Many farmers have the challenge of preparing a field to grow vegetables that has been neglected or poorly managed and is in a poor state of fertility and/or soil health. When horticultural crops – which net considerable value/acre – will be produced on this land, we are less concerned about the cost to regenerate the soil and more concerned about the timeline for regeneration.
As part of EFAO’s No-Till Vegetable Trials, Ken is looking at four treatments to compare different methods for rapid regeneration of soil health for vegetable production, including:

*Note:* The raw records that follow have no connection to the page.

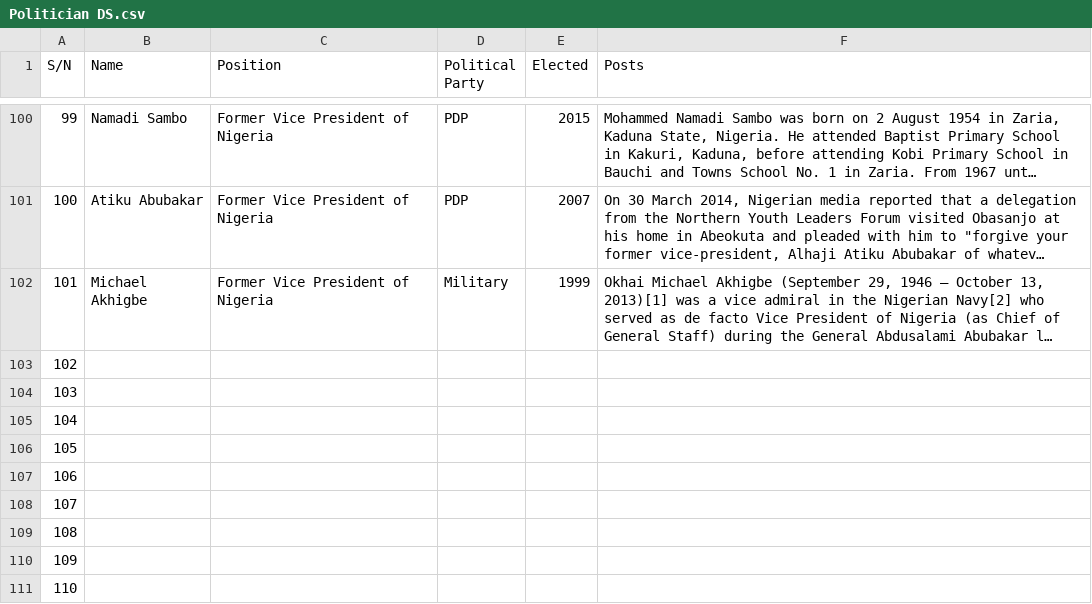
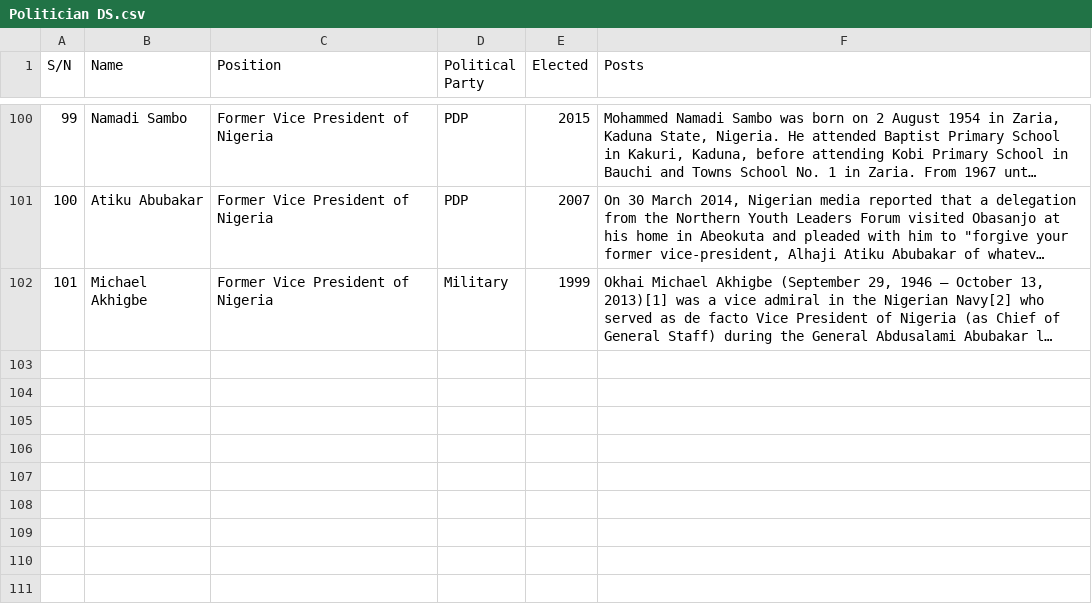
Before and after one commit to Inyrkz/Politician-db, a CSV file: Politician DS.csv, drawn as a sheet; only a part is shown, gaps mark what is left out; long unchanged cells end in …; the diff names each change by its address in the sheet, - before the commit and + after, or states it on an @@ line.

Commit message:
update dataset
removed floating index

```diff
--- a/Politician DS.csv
+++ b/Politician DS.csv
-row 103: 102
-row 104: 103
-row 105: 104
-row 106: 105
-row 107: 106
-row 108: 107
-row 109: 108
-row 110: 109
-row 111: 110
```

- Cut and Come Again (C&CA) utilizing the red clover, grasses and weeds remaining after a crop of rye;
- Deep Compost Mulch (DCM) using spent mushroom compost;
- Wood Chip Mulch (WCM) coarse wood chips from poplar trees
- Cover Crops (CC) a series of cover crops – note this is the only treatment that was tilled with a rototiller first.
The field that was selected has had very little compost or other fertility over the years and is in a low state of fertility. The plots were paired so that the effect of correcting low nutrient levels right at the beginning could be evaluated for each treatment.
The following was the amendment mix used: compost 10 tons/ac (not used on the alternate DCM since 3.5” compost = 175 tons/ac), 50 lb/ac 90% sulphur, 200lb/ac potassium chloride, 30 lb/ac 10% boron and 500 lb/ac Calphos. The plots will all be monitored over the next 3 years.
Author: Ken Laing is an EFAO member-farmer and farmer-researcher leading EFAO’s No-Till Vegetable Trials on is farm, Orchard Hill Farm, near St Thomas, Ontario.